‘A true newsman’: CNN’s Will King dies at 64
Will King was a CNN original, among those who signed the network on the air in 1980, helping change the face of journalism.
King died Thursday in Atlanta after battling cancer. He was 64.
He retired from CNN in 2014. In his almost 35 years at the network, there was hardly a part of the company he had not touched.
He was part of the teams that helped launch what became HLN and CNN International networks.
He was CNN’s first Frankfurt bureau chief. While there, King worked to recruit Ken Jautz, then a young AP reporter.
“He then coached me on how to handle the interview trip to Atlanta — and told me I would have to pay for it myself!” Jautz remembered. He got the job, rising to become an executive vice president for CNN. Jautz even married a colleague hired by King.

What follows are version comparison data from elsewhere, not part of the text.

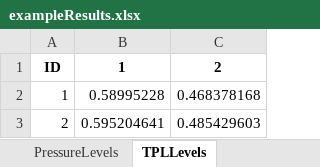
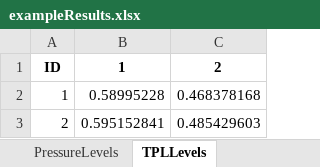
Before and after one commit to helcomsecretariat/SOM, an Excel workbook: protect_baltic/src/data/example/exampleResults.xlsx, sheet TPLLevels, drawn as a sheet; values as stored, in another font and other column widths than the file's, no borders; the diff names each change by its address in the sheet, - before the commit and + after, or states it on an @@ line.

```diff
--- a/protect_baltic/src/data/example/exampleResults.xlsx (sheet TPLLevels)
+++ b/protect_baltic/src/data/example/exampleResults.xlsx (sheet TPLLevels)
-B3: 0.595204641
+B3: 0.595152841
```
Also changed, not shown: sheet PressureContributions, sheet TPLReductions, 19 other files.
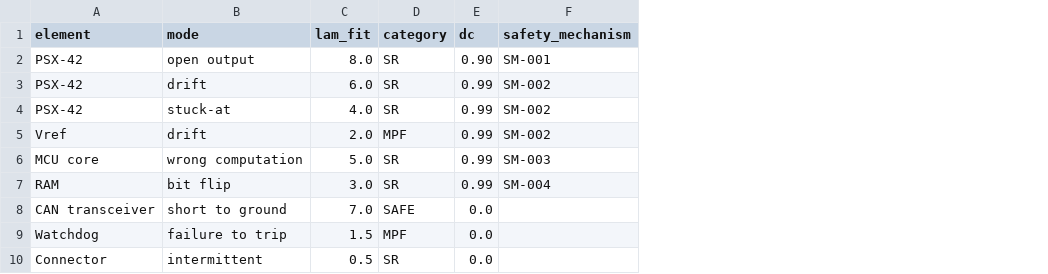
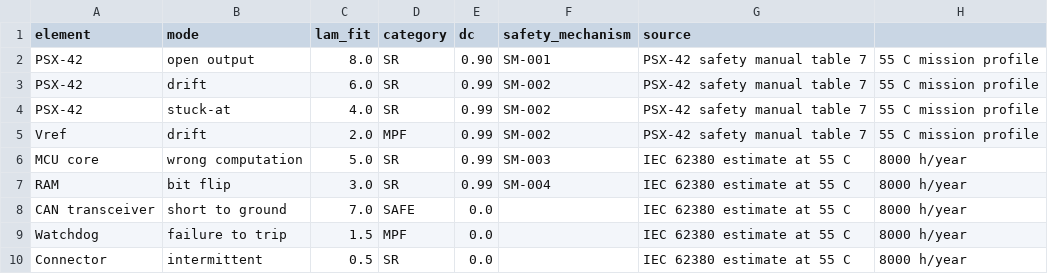
Before and after one commit to hrushi18/FuSa, a CSV file: fusa-agents/input/fmeda-failure-modes.csv, drawn as a sheet; the diff names each change by its address in the sheet, - before the commit and + after, or states it on an @@ line.

```diff
--- a/fusa-agents/input/fmeda-failure-modes.csv
+++ b/fusa-agents/input/fmeda-failure-modes.csv
+column G (source), rows 2-10: PSX-42 safety manual table 7 | PSX-42 safety manual table 7 | PSX-42 safety manual table 7 | PSX-42 safety manual table 7 | IEC 62380 estimate at 55 C | IEC 62380 estimate at 55 C | IEC 62380 estimate at 55 C | IEC 62380 estimate at 55 C | IEC 62380 estimate at 55 C
+column H, rows 2-10: 55 C mission profile | 55 C mission profile | 55 C mission profile | 55 C mission profile | 8000 h/year | 8000 h/year | 8000 h/year | 8000 h/year | 8000 h/year
```
Also changed, not shown: 11 other files.
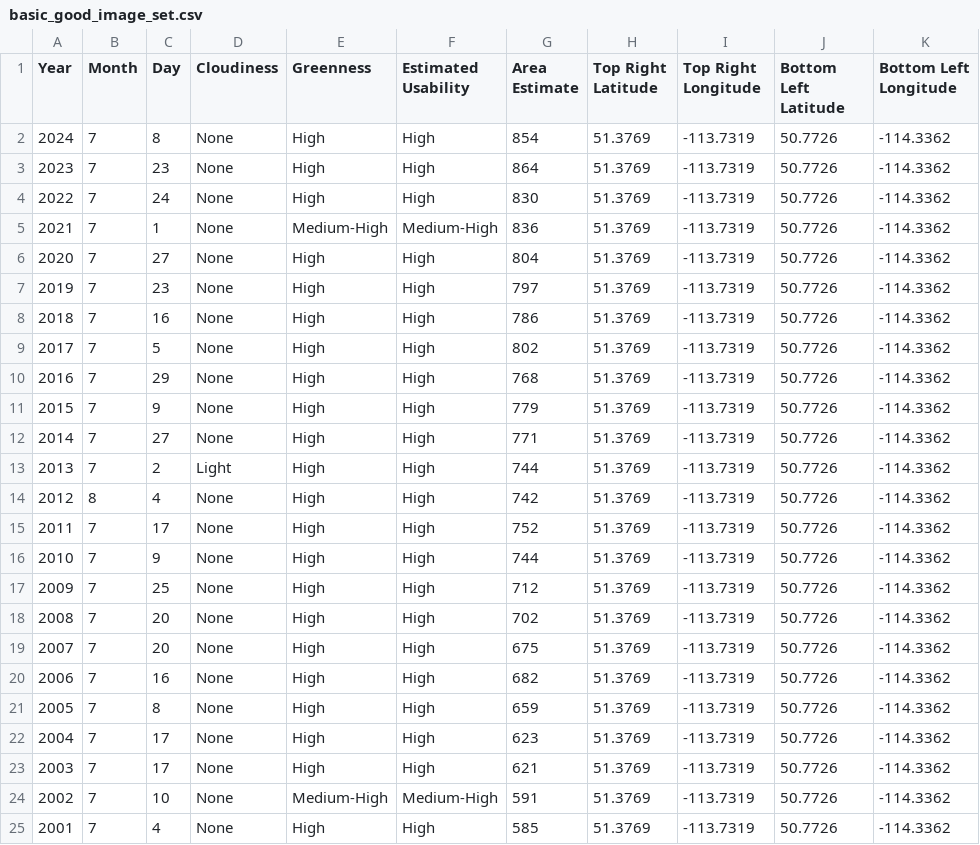
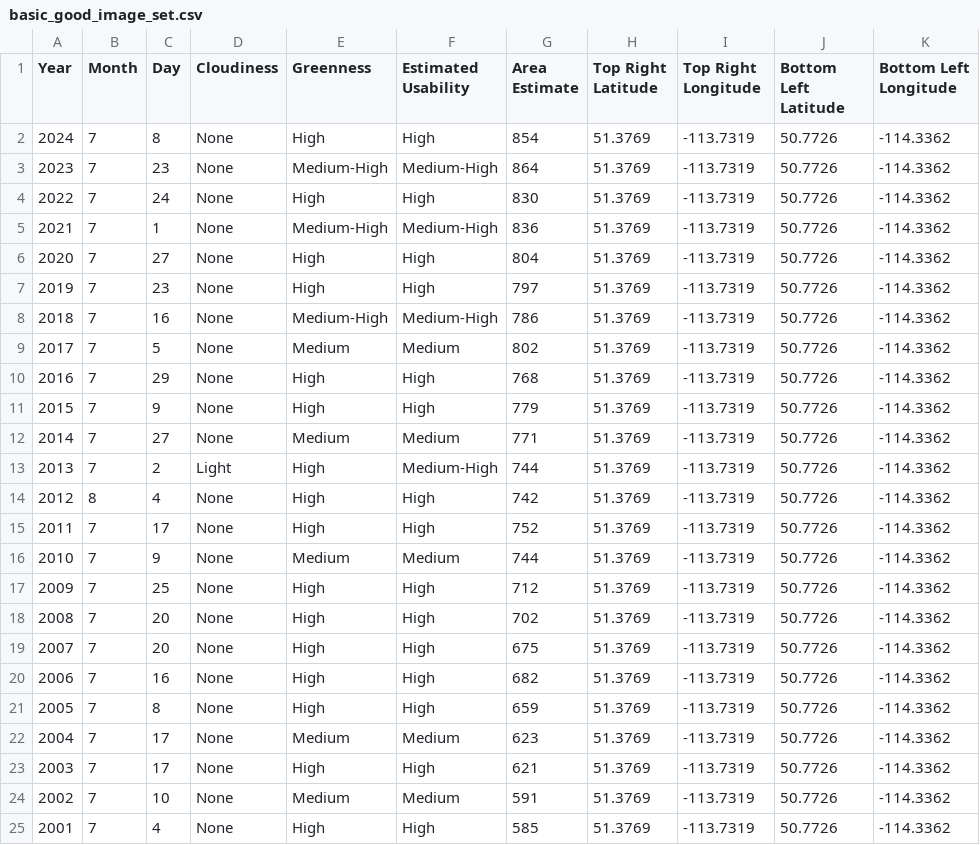
Before and after one commit to ctcastle/ENSF_612_City_Geospectors, a CSV file: basic_good_image_set.csv, drawn as a sheet; only a part is shown; the diff names each change by its address in the sheet, - before the commit and + after, or states it on an @@ line.

Commit message:
update clean images

```diff
--- a/basic_good_image_set.csv
+++ b/basic_good_image_set.csv
-E3 (Greenness): High
+E3 (Greenness): Medium-High
-F3 (Estimated Usability): High
+F3 (Estimated Usability): Medium-High
-E8 (Greenness): High
+E8 (Greenness): Medium-High
-F8 (Estimated Usability): High
+F8 (Estimated Usability): Medium-High
-E9 (Greenness): High
+E9 (Greenness): Medium
-F9 (Estimated Usability): High
+F9 (Estimated Usability): Medium
-E12 (Greenness): High
+E12 (Greenness): Medium
-F12 (Estimated Usability): High
+F12 (Estimated Usability): Medium
-F13 (Estimated Usability): High
+F13 (Estimated Usability): Medium-High
-E16 (Greenness): High
+E16 (Greenness): Medium
-F16 (Estimated Usability): High
+F16 (Estimated Usability): Medium
-E22 (Greenness): High
+E22 (Greenness): Medium
-F22 (Estimated Usability): High
+F22 (Estimated Usability): Medium
-E24 (Greenness): Medium-High
+E24 (Greenness): Medium
-F24 (Estimated Usability): Medium-High
+F24 (Estimated Usability): Medium
```
Also changed, not shown: 2 other files.
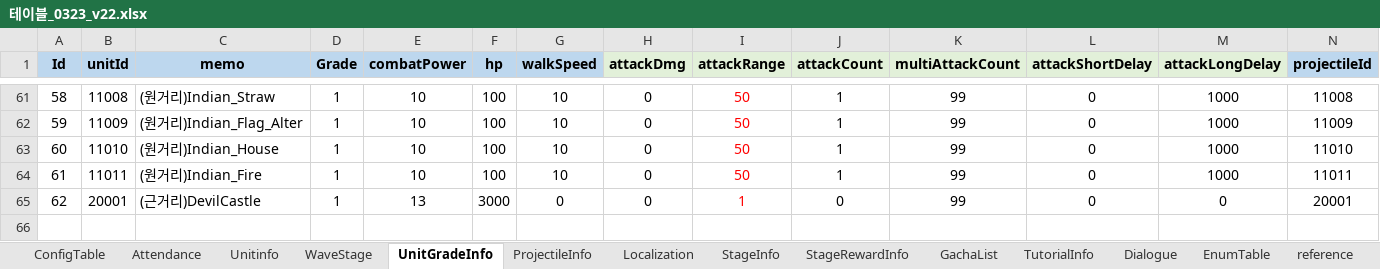
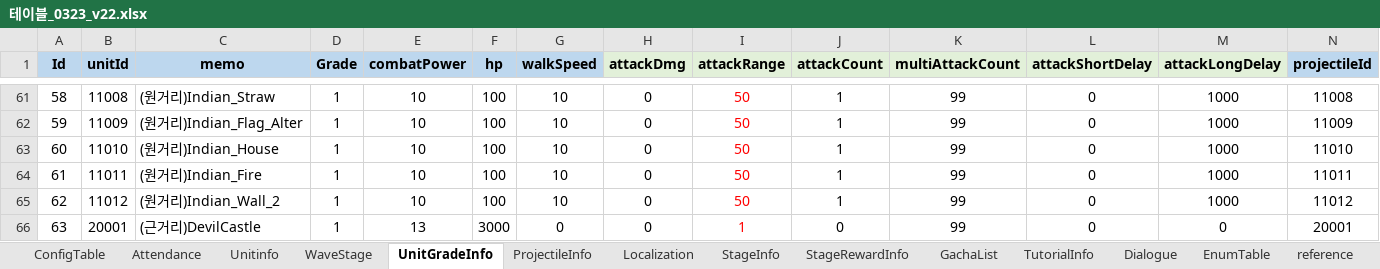
Before and after one commit to david0305mc/TowerDefense, an Excel workbook: ExcelToCSV/SrcFolder/테이블_0323_v22.xlsx, sheet UnitGradeInfo, drawn as a sheet; only a part is shown, gaps mark what is left out; values as stored, in another font and other column widths than the file's, no borders; conditional formats not drawn; addresses are those after the commit; rows hold the shown columns only; the diff names each change by its address in the sheet, - before the commit and + after, or states it on an @@ line.

```diff
--- a/ExcelToCSV/SrcFolder/테이블_0323_v22.xlsx (sheet UnitGradeInfo)
+++ b/ExcelToCSV/SrcFolder/테이블_0323_v22.xlsx (sheet UnitGradeInfo)
+row 65: 62 | 11012 | (원거리)Indian_Wall_2 | 1 | 10 | 100 | 10 | 0 | 50 | 1 | 99 | 0 | 1000 | 11012
@@ column A (Id) renumbered from row 66 down @@
```
Also changed, not shown: sheet Unitinfo, sheet StageInfo, formulas that keep their value, 36 other files.
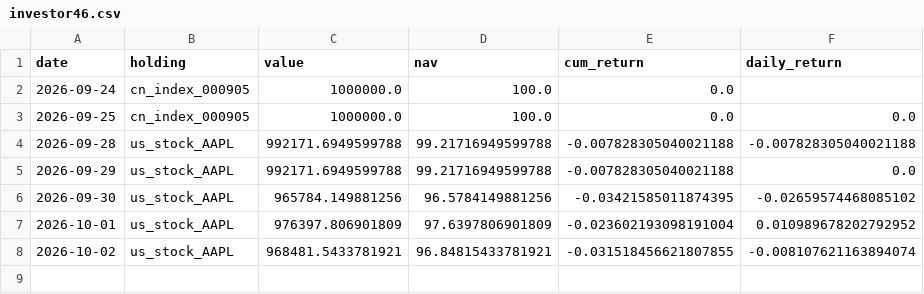
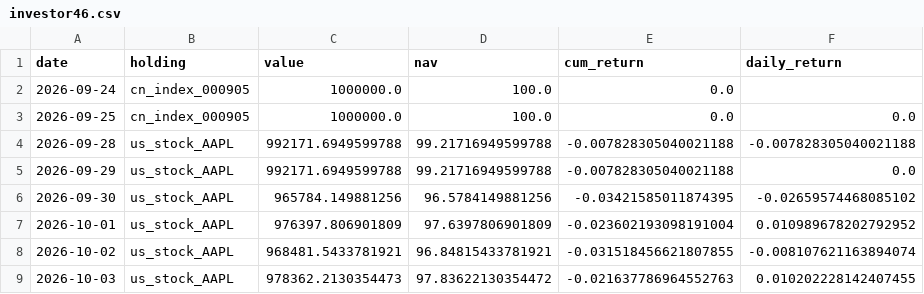
Before and after one commit to Bulin-wang/invest-dashboard, a CSV file: data/portfolios/investor46.csv, drawn as a sheet.

```diff
--- a/data/portfolios/investor46.csv
+++ b/data/portfolios/investor46.csv
@@ -8 +8,2 @@ date,holding,value,nav,cum_return,daily_return
 2026-10-02,us_stock_AAPL,968481.5433781921,96.84815433781921,-0.031518456621807855,-0.008107621163894074
+2026-10-03,us_stock_AAPL,978362.2130354473,97.83622130354472,-0.021637786964552763,0.010202228142407455
```
Also changed, not shown: data/portfolios/investor47.csv, data/portfolios/investor48.csv, 49 other files.
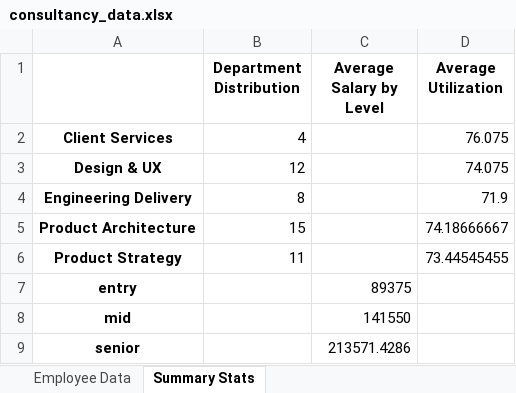
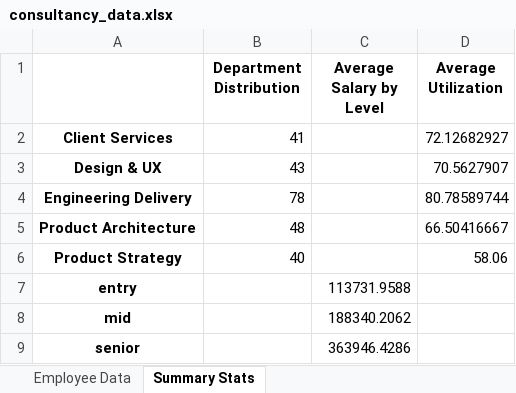
Before and after one commit to itsGovi/HRM, an Excel workbook: python/data_processing/output/consultancy_data.xlsx, sheet Summary Stats, drawn as a sheet; values as stored, in another font and other column widths than the file's, no borders; the diff names each change by its address in the sheet, - before the commit and + after, or states it on an @@ line.

```diff
--- a/python/data_processing/output/consultancy_data.xlsx (sheet Summary Stats)
+++ b/python/data_processing/output/consultancy_data.xlsx (sheet Summary Stats)
-B2 (Department Distribution): 4
+B2 (Department Distribution): 41
-D2 (Average Utilization): 76.075
+D2 (Average Utilization): 72.12682927
-B3 (Department Distribution): 12
+B3 (Department Distribution): 43
-D3 (Average Utilization): 74.075
+D3 (Average Utilization): 70.5627907
-B4 (Department Distribution): 8
+B4 (Department Distribution): 78
-D4 (Average Utilization): 71.9
+D4 (Average Utilization): 80.78589744
-B5 (Department Distribution): 15
+B5 (Department Distribution): 48
-D5 (Average Utilization): 74.18666667
+D5 (Average Utilization): 66.50416667
-B6 (Department Distribution): 11
+B6 (Department Distribution): 40
-D6 (Average Utilization): 73.44545455
+D6 (Average Utilization): 58.06
-C7 (Average Salary by Level): 89375
+C7 (Average Salary by Level): 113731.9588
-C8 (Average Salary by Level): 141550
+C8 (Average Salary by Level): 188340.2062
-C9 (Average Salary by Level): 213571.4286
+C9 (Average Salary by Level): 363946.4286
```
Also changed, not shown: sheet Employee Data, 6 other files.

Back in Atlanta, King became senior international editor, managing editor, then vice-president of international newsgathering, guiding news coverage of the collapse of the Soviet Union, Tiananmen Square, the wars in the Balkans and the Persian Gulf War.
In a 1994 interview with C-SPAN, King described why he was so excited about working at CNN.
“With three networks — Headline News, CNN, and CNN International — that’s 72 hours worth of programming on a daily basis. So, it’s very demanding and challenging, but if you are a journalist, this is the place to be.”
Over the decades, King earned armfuls of awards, including an Emmy, multiple Edward R. Murrow awards, Columbia du Ponts, and Peabodys.
In 2003, King was given the daunting task of overseeing CNN’s operations, including CNN’s bureaus, broadcast centers, news resources, and staff. It was an enormous job and he plunged in with gusto, but never quite took to being a suit.
He would delight in sneaking irreverent slides into his PowerPoint budget presentations, visually — and memorably — describing his roles as elephant poop cleaner or chief cat herder.
His assistant of 10 years, Jenny Day, said he barely needed her help. “He was used to doing it all in the newsroom,” Day said. “He was so self-sufficient.”
He was adored by the field teams because he stood up for them. He worked hard to keep expense reports up-to-date and keep the field crews safe.
He was principal in the creation and oversight of CNN’s Field Safety program, which required every international field employee take extensive hostile region training. It was training and support many field teams credited with saving their lives after incidents in war zones.
While an executive, he couldn’t keep himself out of the newsroom.
When big news broke, he would show up with a wry grin. “Here we go again,” was his regular newsroom greeting. His newsroom demeanor was always perfectly calm.
In October of 2000, then-Domestic Assignment Editor Colleen Wright was assigned to help out the International Desk. Her first day in her new role, she was handed oversight of Africa and part of the Middle East. Thirty minutes into her shift, the USS Cole was bombed. Within moments, then-executive Will King slipped into the seat beside her.
“I would not have gotten through that day had Will not sat down beside me,” Wright said. “He sat down to help. He was a true newsman.”
But he was also a wily negotiator, with excellent judgment on how to make things happen in difficult parts of the world. His apparently low-key style led many to underestimate him, at their peril. He always seemed to be able to make the winning deal, figure out the tough issues, whether in a budget meeting or for the team in a hellhole on the far side of the Earth.
“He was the ultimate unsung hero,” said CNN Executive Vice President Tony Maddox, who oversees CNN International. “He played the key role in getting CNN a competitive edge on so many stories.”
“And,” said Maddox, “I never knew a nicer guy.”
The CNN Alumni Facebook page was flooded with similar comments after news of King’s death broke in the newsroom.
“A kind and honorable man and human being — a big loss for the CNN family and for all who had the honor and pleasure of working with and knowing Will,” wrote former assignment manager Stefan Simons.
For many CNNers who knew and relied on King, Senior International Correspondent Ben Wedeman captured CNN’s loss in just six words: “Thanks and farewell, Will. You cared.”
In 2014, King wrote a note to some of his colleagues, describing what a joy it had been to work as a journalist behind-the-scenes.
“The truth is, few who pursue journalism as a career are seeking fame and fortune.” King wrote. “Most, like me, choose a career in news because they have a passion for capturing moments of history in words and pictures. The job can take you to places you’ve never been and put you in front of extraordinary people while making a good living.”
“So you don’t have to be recognized on the street and asked for an autograph to have a rewarding career,” he concluded.